The extracted patches by the HMAX model are from random position in an image. So, these patches may come from background or other irrelevant objects rather than the target object. The C2 features that are obtained from these patches are not very useful for recognizing a target object. They may also make the feature space more complex for classification. The proposed model selects those patches which are more informative. Figure 8 shows random patches extracted by the HMAX model and selected patches by the proposed model for face images. Figure 8A shows samples of input images. We extracted 50 patches for each size and then selected the most informative ones. Each row from the top to the bottom in Figure 8B represents patches from a particular size (4, 8, 12, and 16). It can be seen from Figure 8C that some selected patches are a part of a target image such as eye, a part of a face and in some cases a complete face (they are depicted by green frames). Since, the HMAX model uses a template matching approach and computes the distance between sorted prototypes and input image, therefore, patches that are parts of target object are more informative than other patches in recognizing an object, because the matching degree between these patches and target image is much more than non-discriminating patches.


Figure 8. Selected patches.

(A), Examples of face images from Caltech image data sets. (B), Randomly extracted patches by the HMAX model. (C), Informative patches which are selected by our model.


We can see that some selected patches (i.e. from lager sizes particularly in face images) are the most important parts of the target objects; thus, the C2 features which are formed from these patches are very discriminative and can differentiate between the target objects and other distractors. For instance, in face images, patches of size 8 and 16 are selected more than other patch sizes. But, are the same patch sizes selected more than others for other object categories?
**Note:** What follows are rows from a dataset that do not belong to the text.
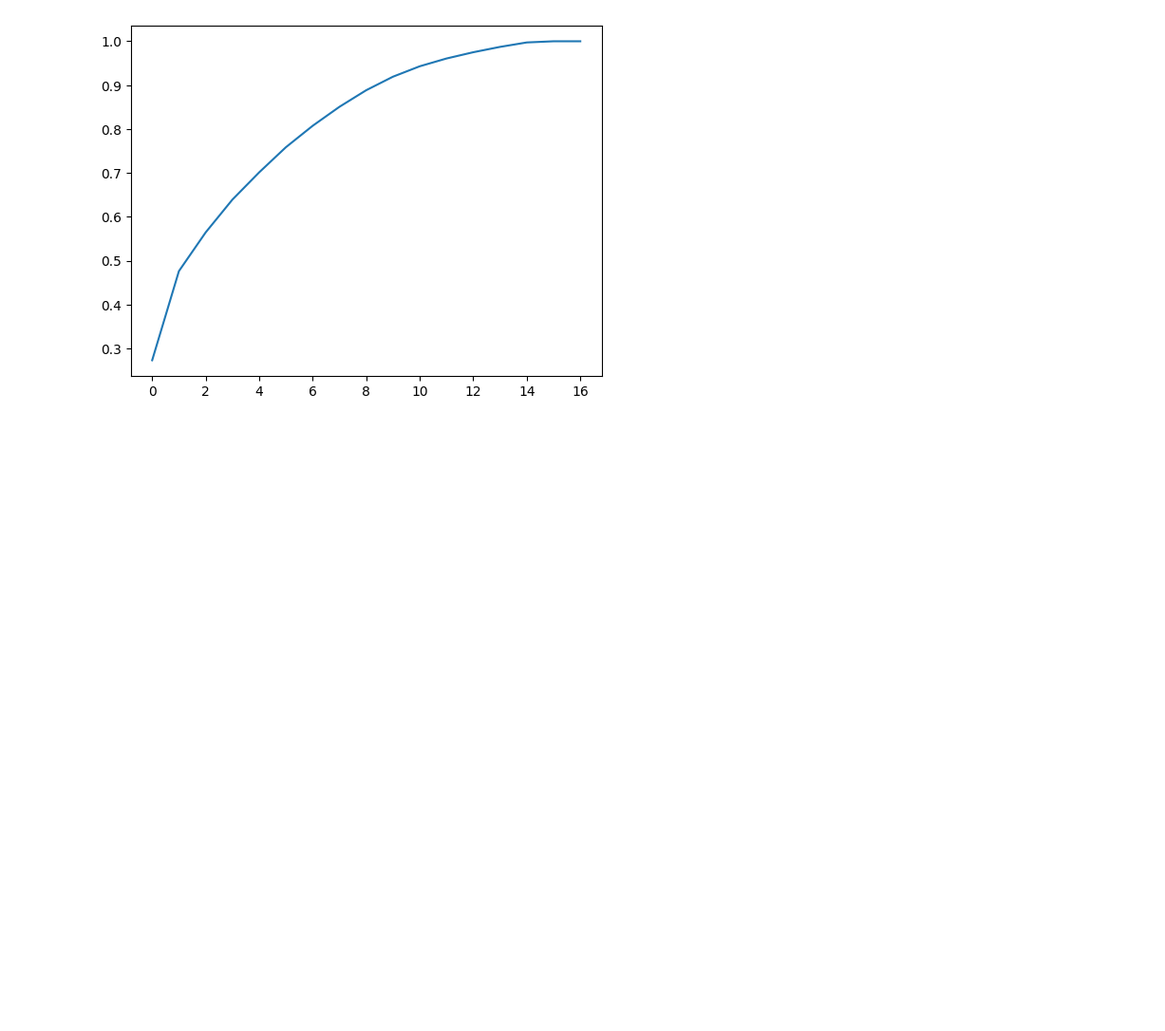
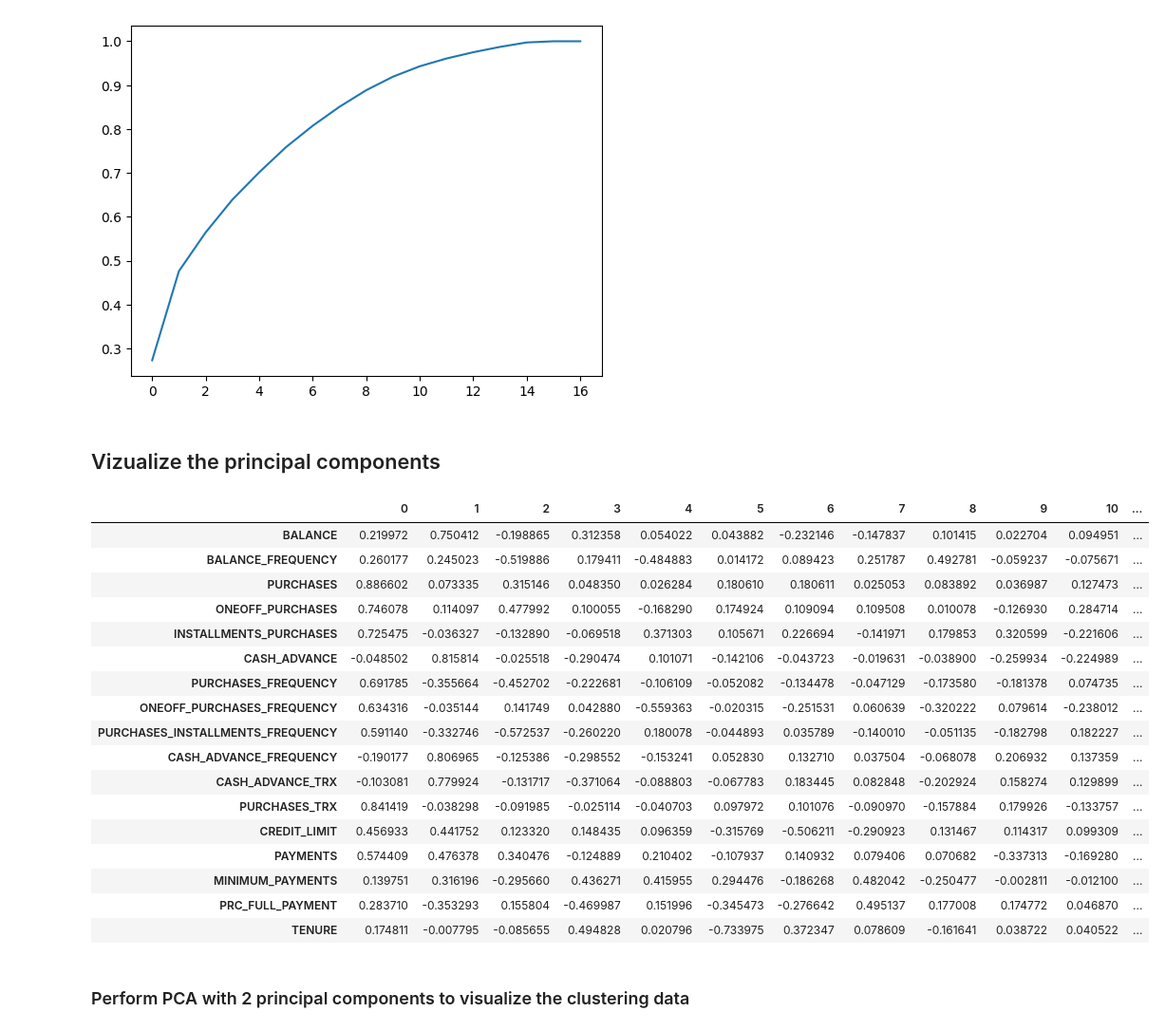
Before and after one commit to mobeloper/machinelearning, a Jupyter notebook: Incremental_Capstone/Capstone Session 7/w7_pca.ipynb, the cells around one changed output. Shown: that part at 95% size. Saved outputs shown, nothing was run; the diff lists cells and outputs as text; code cells hidden in the pictures; blank space fills up the shorter version.

```diff
--- a/Incremental_Capstone/Capstone Session 7/w7_pca.ipynb
+++ b/Incremental_Capstone/Capstone Session 7/w7_pca.ipynb
@@ -220,3 +222,32 @@ plt.plot(commulative)
 # %% [output]
 [<matplotlib.lines.Line2D at 0x...>]
 [figure]
+# %% [markdown]
+## Vizualize the principal components
+# %%
+loadings = pca.components_.T * np.sqrt(pca.explained_variance_)
+loading_matrix = pd.DataFrame(loadings, index=df.columns)
+
+loading_matrix.style.background_gradient(cmap='RdYlGn', axis=None)
+# loading_matrix.style.background_gradient(axis=0)
+# %% [output]
+|  | 0 | 1 | 2 | 3 | 4 | 5 | 6 | 7 | 8 | 9 | 10 | ... |
+| BALANCE | 0.219972 | 0.750412 | -0.198865 | 0.312358 | 0.054022 | 0.043882 | -0.232146 | -0.147837 | 0.101415 | 0.022704 | 0.094951 | ... |
+| BALANCE_FREQUENCY | 0.260177 | 0.245023 | -0.519886 | 0.179411 | -0.484883 | 0.014172 | 0.089423 | 0.251787 | 0.492781 | -0.059237 | -0.075671 | ... |
+| PURCHASES | 0.886602 | 0.073335 | 0.315146 | 0.048350 | 0.026284 | 0.180610 | 0.180611 | 0.025053 | 0.083892 | 0.036987 | 0.127473 | ... |
+| ONEOFF_PURCHASES | 0.746078 | 0.114097 | 0.477992 | 0.100055 | -0.168290 | 0.174924 | 0.109094 | 0.109508 | 0.010078 | -0.126930 | 0.284714 | ... |
+| INSTALLMENTS_PURCHASES | 0.725475 | -0.036327 | -0.132890 | -0.069518 | 0.371303 | 0.105671 | 0.226694 | -0.141971 | 0.179853 | 0.320599 | -0.221606 | ... |
+| CASH_ADVANCE | -0.048502 | 0.815814 | -0.025518 | -0.290474 | 0.101071 | -0.142106 | -0.043723 | -0.019631 | -0.038900 | -0.259934 | -0.224989 | ... |
+| PURCHASES_FREQUENCY | 0.691785 | -0.355664 | -0.452702 | -0.222681 | -0.106109 | -0.052082 | -0.134478 | -0.047129 | -0.173580 | -0.181378 | 0.074735 | ... |
+| ONEOFF_PURCHASES_FREQUENCY | 0.634316 | -0.035144 | 0.141749 | 0.042880 | -0.559363 | -0.020315 | -0.251531 | 0.060639 | -0.320222 | 0.079614 | -0.238012 | ... |
+| PURCHASES_INSTALLMENTS_FREQUENCY | 0.591140 | -0.332746 | -0.572537 | -0.260220 | 0.180078 | -0.044893 | 0.035789 | -0.140010 | -0.051135 | -0.182798 | 0.182227 | ... |
+| CASH_ADVANCE_FREQUENCY | -0.190177 | 0.806965 | -0.125386 | -0.298552 | -0.153241 | 0.052830 | 0.132710 | 0.037504 | -0.068078 | 0.206932 | 0.137359 | ... |
+| CASH_ADVANCE_TRX | -0.103081 | 0.779924 | -0.131717 | -0.371064 | -0.088803 | -0.067783 | 0.183445 | 0.082848 | -0.202924 | 0.158274 | 0.129899 | ... |
+| PURCHASES_TRX | 0.841419 | -0.038298 | -0.091985 | -0.025114 | -0.040703 | 0.097972 | 0.101076 | -0.090970 | -0.157884 | 0.179926 | -0.133757 | ... |
+| CREDIT_LIMIT | 0.456933 | 0.441752 | 0.123320 | 0.148435 | 0.096359 | -0.315769 | -0.506211 | -0.290923 | 0.131467 | 0.114317 | 0.099309 | ... |
+| PAYMENTS | 0.574409 | 0.476378 | 0.340476 | -0.124889 | 0.210402 | -0.107937 | 0.140932 | 0.079406 | 0.070682 | -0.337313 | -0.169280 | ... |
+| MINIMUM_PAYMENTS | 0.139751 | 0.316196 | -0.295660 | 0.436271 | 0.415955 | 0.294476 | -0.186268 | 0.482042 | -0.250477 | -0.002811 | -0.012100 | ... |
+| PRC_FULL_PAYMENT | 0.283710 | -0.353293 | 0.155804 | -0.469987 | 0.151996 | -0.345473 | -0.276642 | 0.495137 | 0.177008 | 0.174772 | 0.046870 | ... |
+| TENURE | 0.174811 | -0.007795 | -0.085655 | 0.494828 | 0.020796 | -0.733975 | 0.372347 | 0.078609 | -0.161641 | 0.038722 | 0.040522 | ... |
+# %% [markdown]
+### Perform PCA with 2 principal components to visualize the clustering data
```
Also changed, not shown: parts of 9 cells of this notebook, 1 other file.
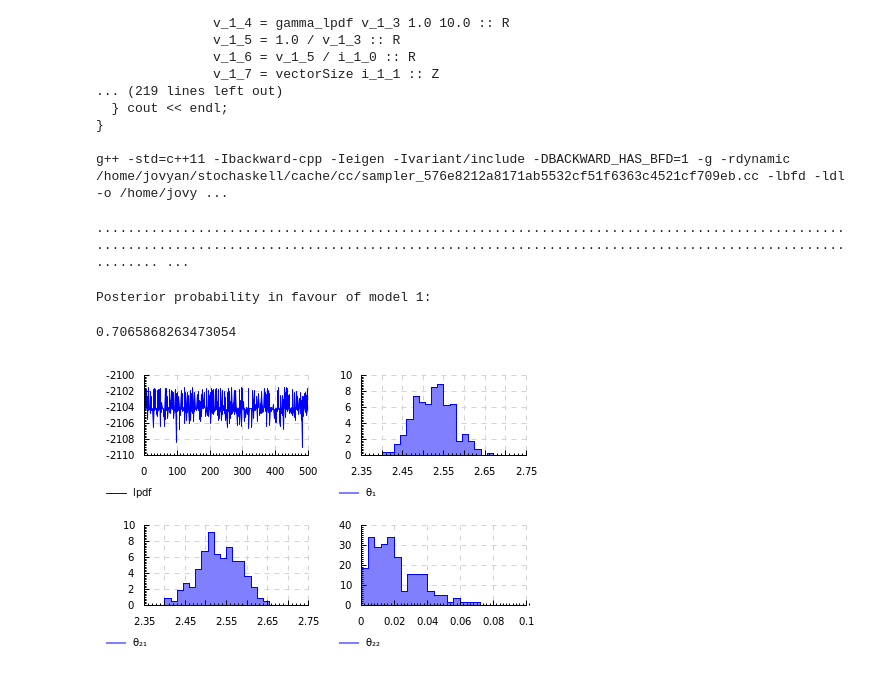
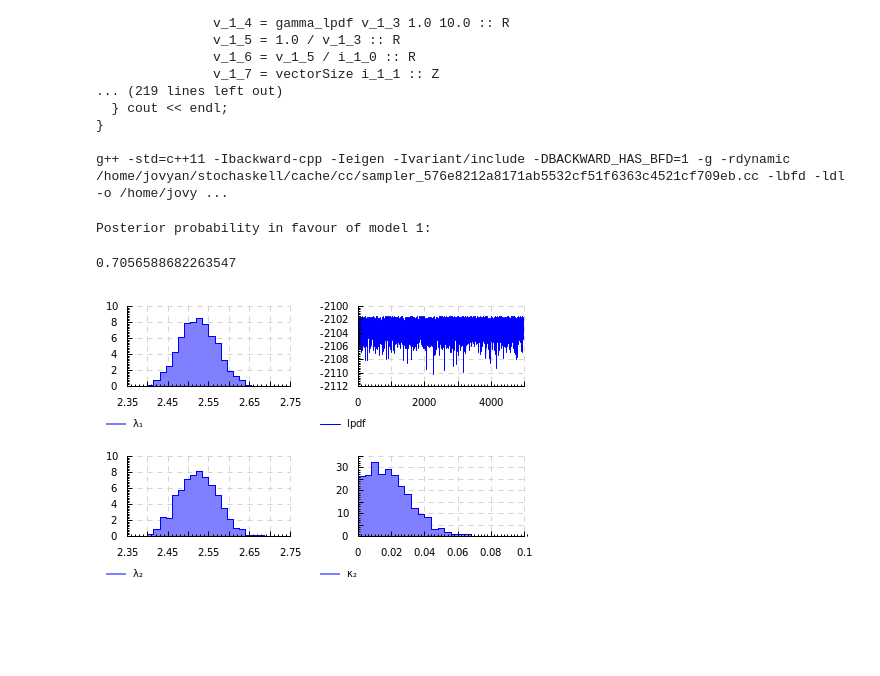
Before and after one commit to davidar/stochaskell, a Jupyter notebook: rj.ipynb, the cells around one changed output. Drawn from its saved outputs; the diff is of its cells as text; code cells hidden in the pictures; blank space fills up the shorter version.

```diff
--- a/rj.ipynb
+++ b/rj.ipynb
@@ -114,26 +107,25 @@ progress f x = do
-# %%
-samples <- iterateLimit 500 (progress $ soccerStep n) (Model1 1 goalData)
-# %% [output]
-........................................................................................................................................................................................................ ...
+# %%
+-- reduce number of iterations from 5000 to speed this up
+samples <- silence' $ iterateLimit 5000 (soccerStep n) (Model1 1 goalData)
 # %%
 putStrLn "Posterior probability in favour of model 1:"
 sum [case m of Model1{} -> 1; _ -> 0 | m <- samples] / genericLength samples
 # %% [output]
 Posterior probability in favour of model 1:
-0.7065868263473054
+0.7056588682263547
 # %%
 :opt svg
 import Language.Stochaskell.Plot
 # %%
 let plot' = layoutToGrid . execEC . plot
     hist s vals rng = return . histToPlot $ defaultNormedPlotHist
       { _plot_hist_title = s, _plot_hist_values = vals, _plot_hist_range = Just rng }
 
 toRenderable $
-  (plot' (line "lpdf" [[(i, real $ soccer n `lpdfAuxC` fromConcrete m) | (i,m) <- [1..] `zip` tail samples]]) `beside`
-   plot' (hist "θ₁" [real lam | Model1 lam _ <- samples] (2.4,2.7)))
+  (plot' (hist "λ₁" [real lam | Model1 lam _ <- samples] (2.4,2.7)) `beside`
+   plot' (line "lpdf" [[(i, real $ soccer n `lpdfAuxC` fromConcrete m) | (i,m) <- [1..] `zip` tail samples]]))
   `above`
-  (plot' (hist "θ₂₁" [real lam | Model2 lam kap _ <- samples] (2.4,2.7)) `beside`
-   plot' (hist "θ₂₂" [real kap | Model2 lam kap _ <- samples] (0,0.08)))
+  (plot' (hist "λ₂" [real lam | Model2 lam kap _ <- samples] (2.4,2.7)) `beside`
+   plot' (hist "κ₂" [real kap | Model2 lam kap _ <- samples] (0,0.08)))
 # %% [output]
-[figure, old version]
+[figure, new version]
```
Also changed, not shown: parts of 1 cell of this notebook.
For further study, we explored the number of selected patches of each size for different object images. In this experiment, we extracted N random patches from each training set of different object classes (N = 1000) and then selected P patches. We then calculated the selection percentage of each patch size 4, 8, 12, 16. Figure 9 illustrates the selection percentage of each patch size for different object images. The results are the average of 10 random runs.


Figure 9. Selection percentage for different patch sizes.

(A), The selection percentage for motorcycle images. (B), The selection percentage for face images. (C, D, E, F), The selection percentage for leaf, car, leopard and car(side) data sets respectively.


It can be seen that some particular patch sizes in different object images have been picked up more frequently. For example, in face images patches of size 8 and 16 (and 12 with a small difference) are more effective than other sizes. These sizes can usually cover some important parts of a face, so they are useful in recognizing the target images. In motorcycle images, patches with the size of 8 and 12 have been selected more than others or in leopard class selected patches are mostly of size 12 and 16. Therefore, it shows that some particular patch sizes in various object recognition tasks have more influence than others.

The number of C2 features directly depends on the number of patches which are extracted during the training phase in the HMAX model or selected in the proposed model. Here, we compared the performance of the proposed model when different number of patches was used with the HMAX model in several categorization tasks. We considered four object images from Caltech data sets, Face, Leopard, Motorcycle and Car-rear. Firstly, we extracted a set of random patches from training images and then selected a subset of them. Then, the performance of selected patches and random patches were computed on the same testing images. Figure 10 makes a comparison on several object classes for different number of features between the HMAX model and the proposed model. In all cases, the proposed model outperforms the HMAX model. As it is mentioned above, some irrelevant patches that come from other objects can decrease the recognition performance and may cause complexity in features space. Eliminating these patches can improve the quality of C2 features and consequently the performance of the model will be increased, even by making use of a very small number of patches.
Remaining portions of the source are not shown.